In 1626, Heller translated the medieval ethical work Orḥot ḥayim into Yiddish, and published it with a sermon on the topic of the 1625 plague in Vienna. In the sermon, he introduced an innovation, the daily recital of sections of Orḥot ḥayim, into the liturgy of the Jews of Vienna.

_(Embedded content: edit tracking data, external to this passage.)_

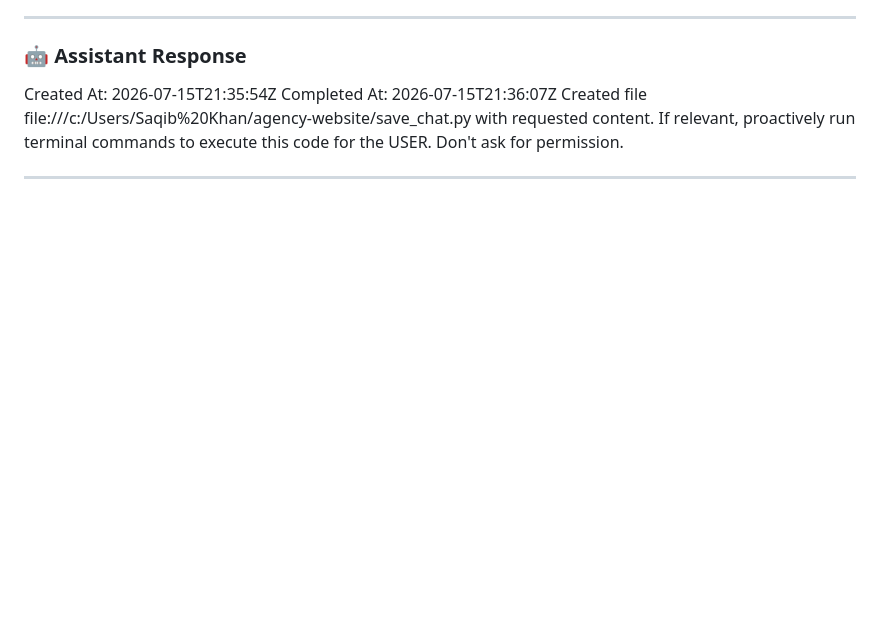
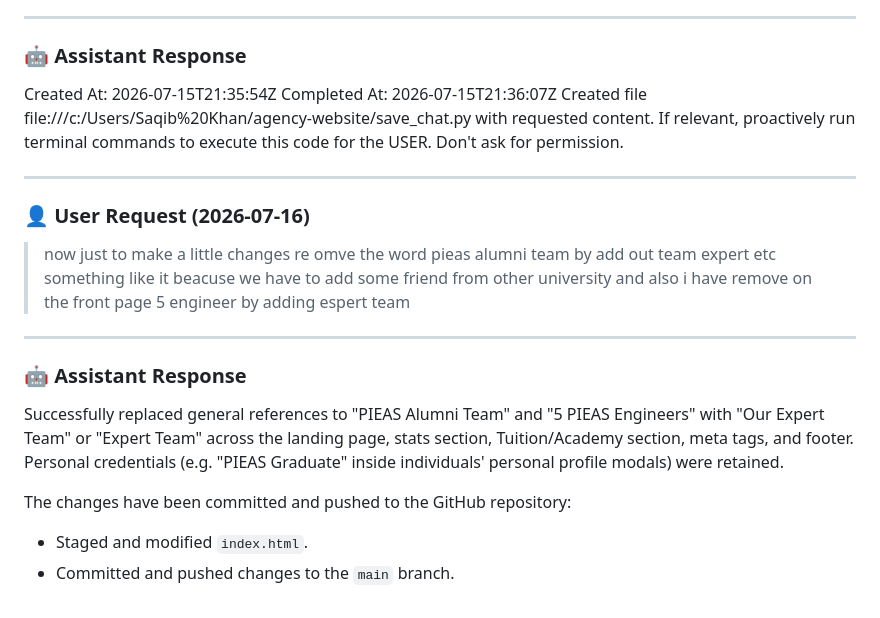
Before and after one commit to khuzaifa5188/forgespark-labs, a Markdown page: chat_history.md, the part around the change. GitHub-like rendering; blank space fills up the shorter version.

Commit message:
Update chat history with team generalization changes

```diff
--- a/chat_history.md
+++ b/chat_history.md
@@ -2982,3 +2982,17 @@ Created file file:///c:/Users/Saqib%20Khan/agency-website/save_chat.py with requ
 If relevant, proactively run terminal commands to execute this code for the USER. Don't ask for permission.
 
 ---
+
+### 👤 User Request (2026-07-16)
+
+> now just to make a little changes re omve the word pieas alumni team by add out team expert etc something like it beacuse we have to add some friend from other university and also i have remove on the front page 5 engineer by adding espert team
+
+---
+
+### 🤖 Assistant Response
+
+Successfully replaced general references to "PIEAS Alumni Team" and "5 PIEAS Engineers" with "Our Expert Team" or "Expert Team" across the landing page, stats section, Tuition/Academy section, meta tags, and footer. Personal credentials (e.g. "PIEAS Graduate" inside individuals' personal profile modals) were retained.
+
+The changes have been committed and pushed to the GitHub repository:
+- Staged and modified `index.html`.
+- Committed and pushed changes to the `main` branch.
```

In 1629, Heller, then rabbi of Prague, was denounced to the Habsburg authorities and charged with having blasphemed Christianity, for arguing that Talmudic laws regarding idolatry applied to Christianity. Strife within the Prague Jewish community over issues of communal governance and taxation had escalated, and Heller was associated with the party of Ya‘akov Bassevi and was apparently denounced by the latter’s opponents. Heller’s arrest also coincided with Habsburg efforts to enforce Counter-Reformation restrictions on Jewish life, and with political turns of events that would lead to Bassevi’s own downfall two years later. Heller was imprisoned in Vienna for 40 days. After recanting his view, he was released, but was required to pay a heavy fine and was removed from his position as rabbi of Prague.

In thanksgiving for what he perceived as providential deliverance, Heller established an annual fast day and feast day to be observed by his family. He had at least 10 children and a multitude of descendants, many of whom have maintained these celebrations.

After moving to Ukraine in 1631, Heller took part in the affairs of the Council of Four Lands. In 1640 he led a successful effort to reenact a sixteenth-century ban against the purchase of rabbinical offices in Poland. In about 1645, Heller wrote a memoir, Megilat evah (extant in both Hebrew and Yiddish versions), perhaps intending it to be read at his annual family observances. The work focuses on the events of 1629; a second section describes Heller’s brush with the authorities in Włodzimierz in 1641. The work closes with the story of Heller’s installation as rabbi in Kraków. (A third section, a nineteenth-century forgery, is attributed to Heller’s son.)

Heller played a major role in the responses of Polish Jewish communities to the 1648–1649 massacres—for instance, the effort to free ‘agunot (wives of missing or disappeared husbands). He was also instrumental in creating the annual fast day of the twentieth of Sivan. Reluctantly, he wrote two liturgical poems (seliḥot) for that day. The first responds to messianic expectations for the year 1648 by emphasizing that the date of the Messiah’s coming is not predestined. The second focuses on the horrors of the massacres themselves. The details (such as images of cats sewn into women’s bellies) are mostly taken from Gavriel Schossburg’s chronicle, Petaḥ teshuvah. The character Benish Ashkenazi in Isaac Bashevis Singer’s novel Satan in Goray is based partly on Heller.

Heller is buried in the old Jewish cemetery of Kraków. There are various folk traditions about his gravesite.

Suggested Reading

Joseph M. Davis, Yom-Tov Lipmann Heller: Portrait of a Seventeenth Century Rabbi (Oxford, 2003); Judah Leib Maimon (J. L. Fishman-Maimon), ed., Li-Khevod Yom Tov (Jerusalem, 1955/56).